Web page revision data
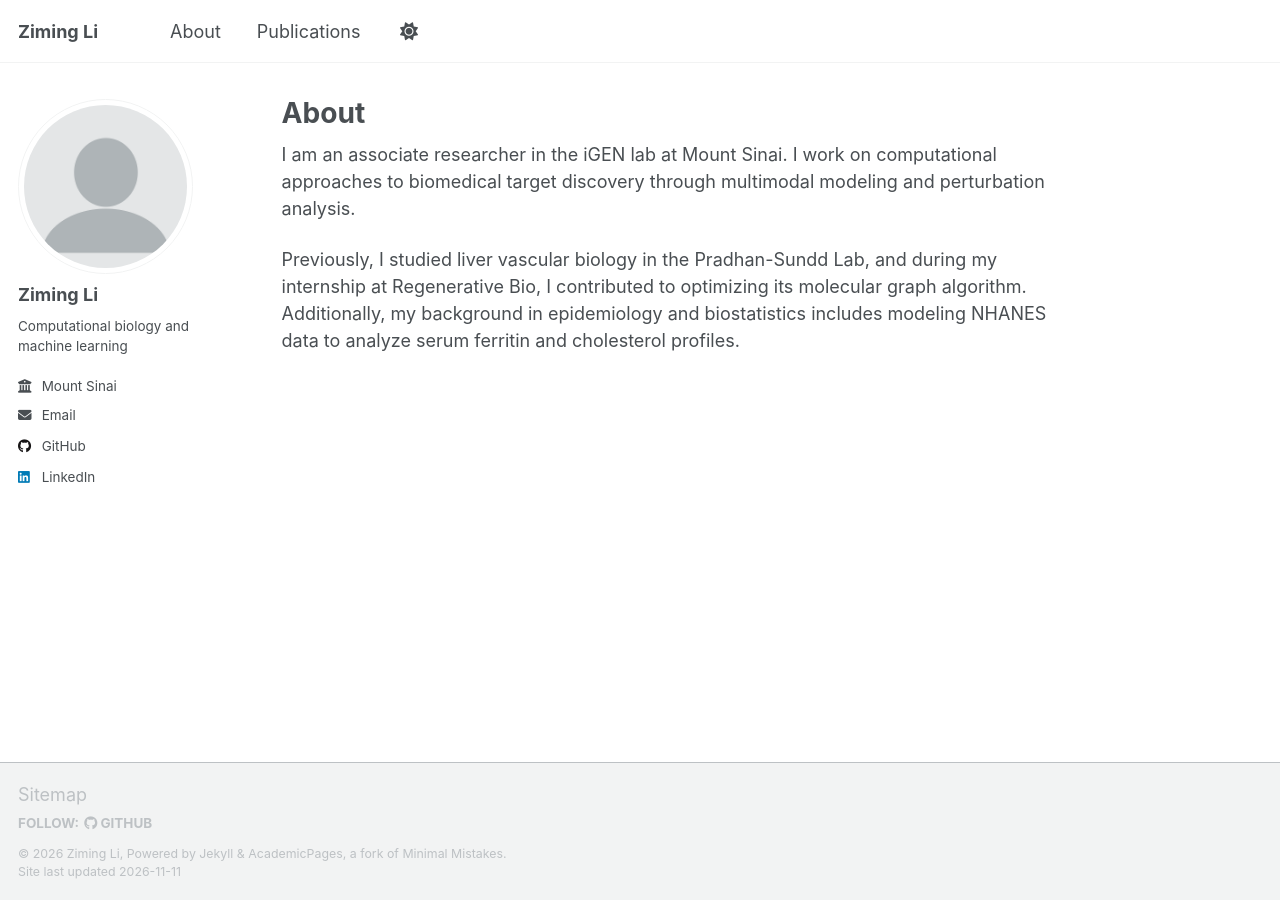
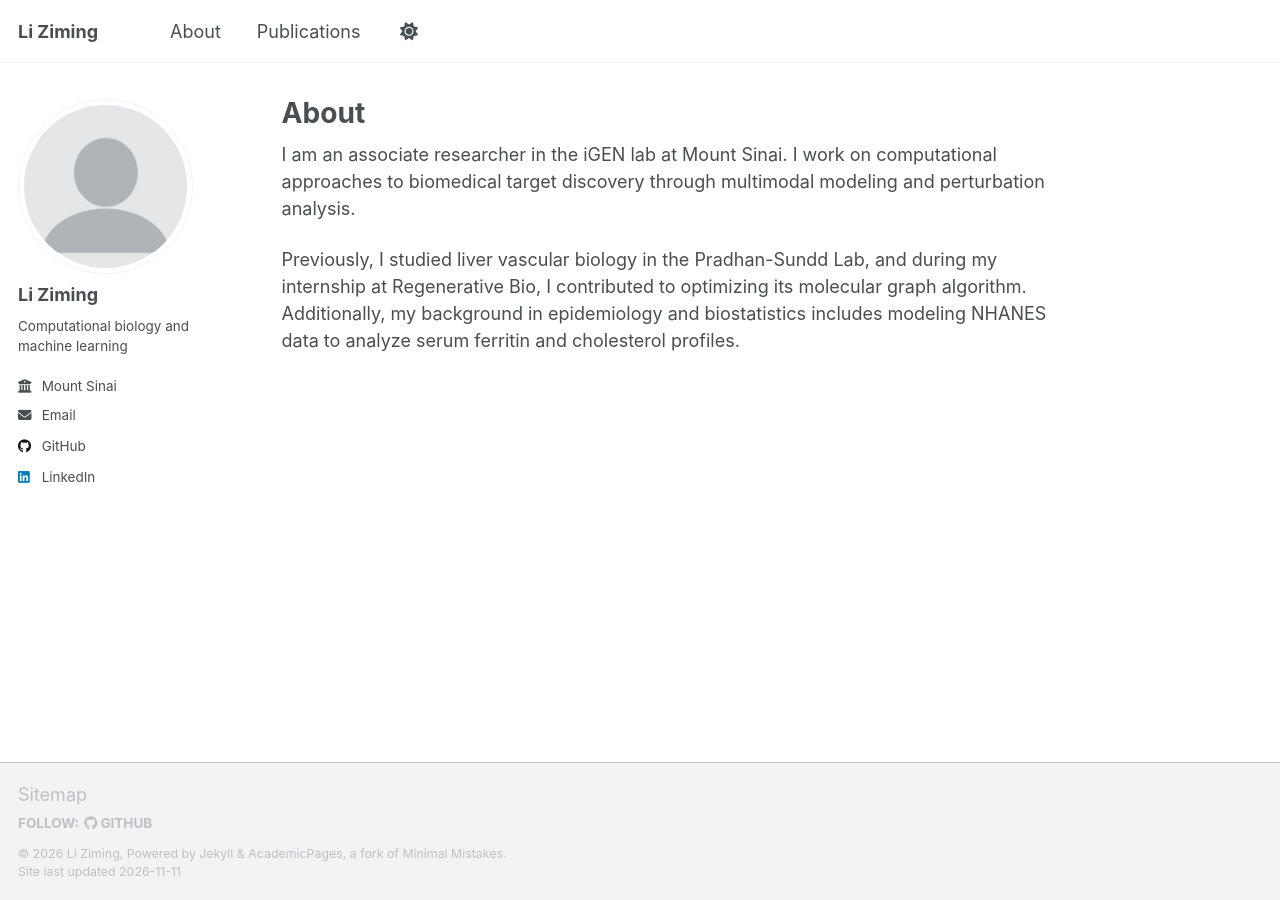
Before and after one commit to l-ziming/l-ziming.github.io, a Jekyll site: the page built from _pages/about.md, in a window 1280 px wide. Built offline with Jekyll 4.4.1, drawn with Linux system fonts in a browser that asks for light colours; a script that is not in the unit is left out.

```diff
--- a/_config.yml
+++ b/_config.yml
@@ -9,9 +9,9 @@
 # Basic Site Settings
 locale                   : "en-US"
 site_theme               : "default" # Currently available options are "default", "air"
-title                    : "Ziming Li"
+title                    : "Li Ziming"
 title_separator          : "-"
-name                     : &name "Ziming Li"
+name                     : &name "Li Ziming"
 description              : &description "Associate Researcher at Mount Sinai working on computational approaches to biomedical target discovery."
 url                      : https://l-ziming.github.io
 baseurl                  : "" # the subpath of your site, e.g. "/blog"
@@ -23,7 +23,7 @@ repository               : "l-ziming/l-ziming.github.io"
 author:
   # Biographic information
   avatar           : "profile.png"
-  name             : "Ziming Li"
+  name             : "Li Ziming"
   pronouns         : # example: "she/her"
   bio              : "Computational biology and machine learning"
   location         :
```
Also changed, not shown: README.md (+1 -1 lines).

### EXERCISE INSTRUCTIONS
Drop every picture, then write out the remaining entries above exactly as they appear.

### YOUR SOLUTION
Before and after one commit to l-ziming/l-ziming.github.io, a Jekyll site: the page built from _pages/about.md, in a window 1280 px wide. Built offline with Jekyll 4.4.1, drawn with Linux system fonts in a browser that asks for light colours; a script that is not in the unit is left out.

```diff
--- a/_config.yml
+++ b/_config.yml
@@ -9,9 +9,9 @@
 # Basic Site Settings
 locale                   : "en-US"
 site_theme               : "default" # Currently available options are "default", "air"
-title                    : "Ziming Li"
+title                    : "Li Ziming"
 title_separator          : "-"
-name                     : &name "Ziming Li"
+name                     : &name "Li Ziming"
 description              : &description "Associate Researcher at Mount Sinai working on computational approaches to biomedical target discovery."
 url                      : https://l-ziming.github.io
 baseurl                  : "" # the subpath of your site, e.g. "/blog"
@@ -23,7 +23,7 @@ repository               : "l-ziming/l-ziming.github.io"
 author:
   # Biographic information
   avatar           : "profile.png"
-  name             : "Ziming Li"
+  name             : "Li Ziming"
   pronouns         : # example: "she/her"
   bio              : "Computational biology and machine learning"
   location         :
```
Also changed, not shown: README.md (+1 -1 lines).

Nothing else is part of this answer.